*Task item*.
Which lines below contain "Before"? Pull them out.

━━━━━━━━

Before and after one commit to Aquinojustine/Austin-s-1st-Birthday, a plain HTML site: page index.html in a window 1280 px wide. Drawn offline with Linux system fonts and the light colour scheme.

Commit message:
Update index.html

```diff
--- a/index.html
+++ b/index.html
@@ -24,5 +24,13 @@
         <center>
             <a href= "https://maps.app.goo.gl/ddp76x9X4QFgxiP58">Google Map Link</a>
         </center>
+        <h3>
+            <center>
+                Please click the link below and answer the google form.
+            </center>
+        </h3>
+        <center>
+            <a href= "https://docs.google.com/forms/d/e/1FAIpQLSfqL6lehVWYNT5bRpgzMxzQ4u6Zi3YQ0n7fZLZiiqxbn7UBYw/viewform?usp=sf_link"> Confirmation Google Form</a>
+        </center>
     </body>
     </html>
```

━━━━━━━━

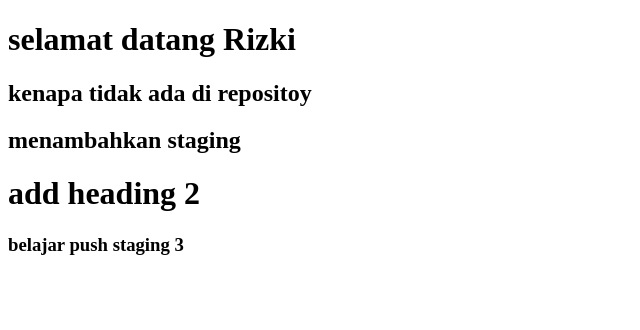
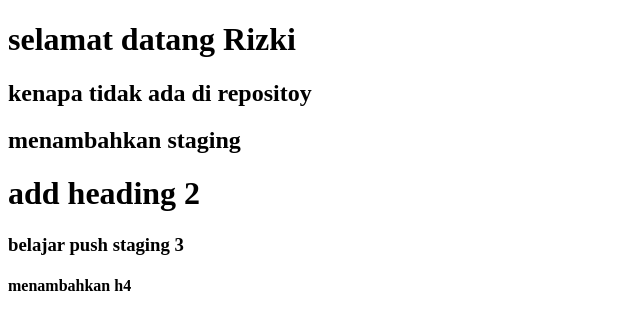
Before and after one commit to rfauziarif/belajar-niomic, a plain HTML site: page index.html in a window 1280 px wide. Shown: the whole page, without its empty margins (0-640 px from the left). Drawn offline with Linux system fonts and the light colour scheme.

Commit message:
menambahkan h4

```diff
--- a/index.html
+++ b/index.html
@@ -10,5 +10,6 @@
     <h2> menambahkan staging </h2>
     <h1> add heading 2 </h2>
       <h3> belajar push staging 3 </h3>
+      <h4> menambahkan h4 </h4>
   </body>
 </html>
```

━━━━━━━━

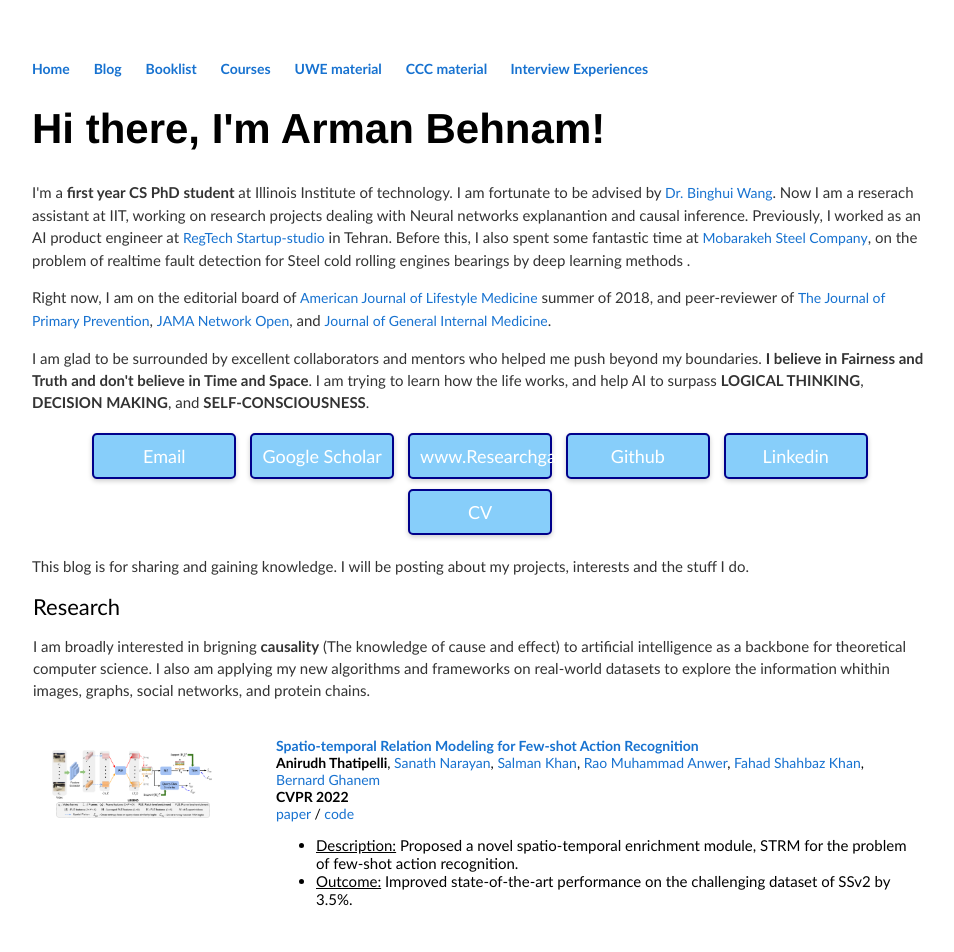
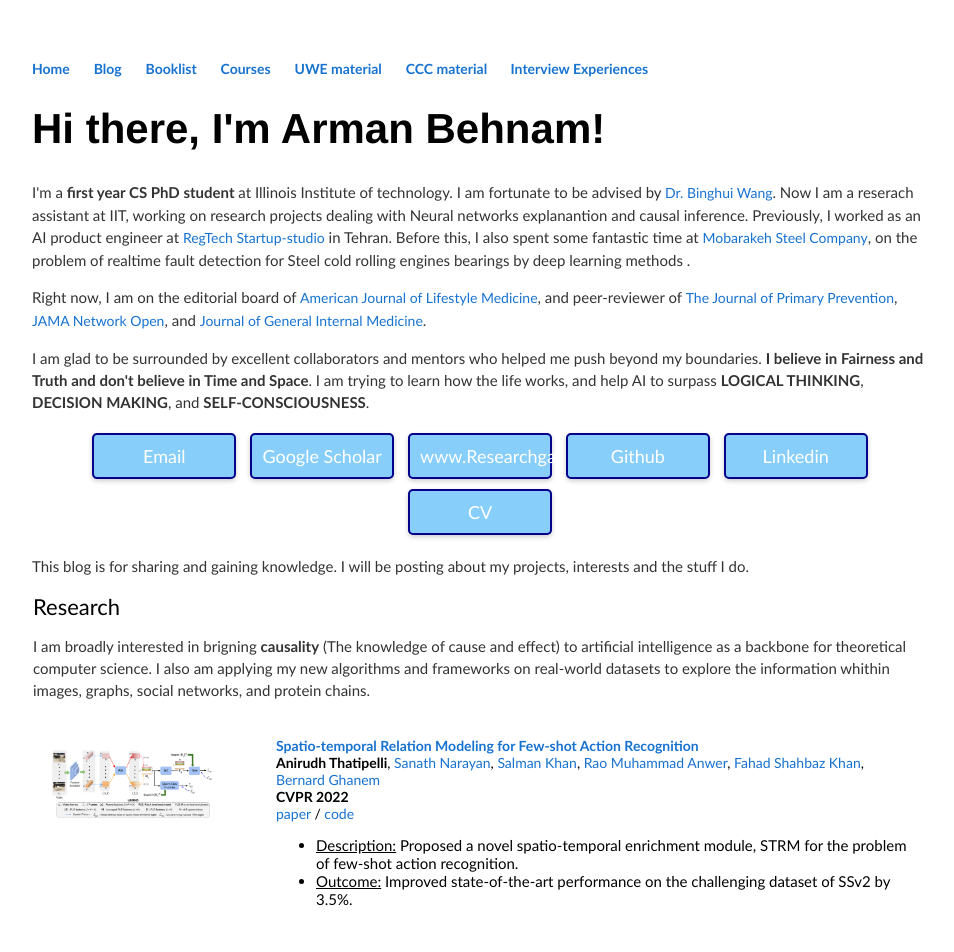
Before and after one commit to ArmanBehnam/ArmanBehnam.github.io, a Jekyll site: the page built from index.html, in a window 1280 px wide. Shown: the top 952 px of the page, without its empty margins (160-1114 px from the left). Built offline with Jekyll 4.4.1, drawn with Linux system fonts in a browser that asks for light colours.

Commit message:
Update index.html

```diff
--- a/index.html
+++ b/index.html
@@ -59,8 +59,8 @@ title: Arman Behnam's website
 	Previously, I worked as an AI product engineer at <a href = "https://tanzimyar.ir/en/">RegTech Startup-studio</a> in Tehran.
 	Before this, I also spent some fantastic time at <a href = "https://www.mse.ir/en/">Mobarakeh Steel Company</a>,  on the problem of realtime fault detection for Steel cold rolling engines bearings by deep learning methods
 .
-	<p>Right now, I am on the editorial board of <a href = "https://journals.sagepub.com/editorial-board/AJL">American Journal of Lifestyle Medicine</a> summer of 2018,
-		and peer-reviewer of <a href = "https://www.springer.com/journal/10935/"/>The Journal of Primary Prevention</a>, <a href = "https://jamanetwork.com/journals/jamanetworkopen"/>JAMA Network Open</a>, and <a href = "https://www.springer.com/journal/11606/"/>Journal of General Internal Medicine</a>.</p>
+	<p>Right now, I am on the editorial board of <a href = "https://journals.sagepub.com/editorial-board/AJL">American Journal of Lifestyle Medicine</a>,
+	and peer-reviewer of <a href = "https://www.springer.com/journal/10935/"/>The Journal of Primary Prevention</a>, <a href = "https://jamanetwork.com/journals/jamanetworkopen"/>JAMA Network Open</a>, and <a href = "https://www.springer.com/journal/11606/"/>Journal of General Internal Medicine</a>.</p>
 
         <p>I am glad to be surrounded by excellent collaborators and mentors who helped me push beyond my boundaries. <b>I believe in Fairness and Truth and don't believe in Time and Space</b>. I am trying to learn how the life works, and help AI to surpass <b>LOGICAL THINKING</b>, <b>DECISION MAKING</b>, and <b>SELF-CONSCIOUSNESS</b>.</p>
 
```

━━━━━━━━

*Task answer*.
Before and after one commit to Aquinojustine/Austin-s-1st-Birthday, a plain HTML site: page index.html in a window 1280 px wide. Drawn offline with Linux system fonts and the light colour scheme.
Before and after one commit to rfauziarif/belajar-niomic, a plain HTML site: page index.html in a window 1280 px wide. Shown: the whole page, without its empty margins (0-640 px from the left). Drawn offline with Linux system fonts and the light colour scheme.
Before and after one commit to ArmanBehnam/ArmanBehnam.github.io, a Jekyll site: the page built from index.html, in a window 1280 px wide. Shown: the top 952 px of the page, without its empty margins (160-1114 px from the left). Built offline with Jekyll 4.4.1, drawn with Linux system fonts in a browser that asks for light colours.
 	Before this, I also spent some fantastic time at <a href = "https://www.mse.ir/en/">Mobarakeh Steel Company</a>,  on the problem of realtime fault detection for Steel cold rolling engines bearings by deep learning methods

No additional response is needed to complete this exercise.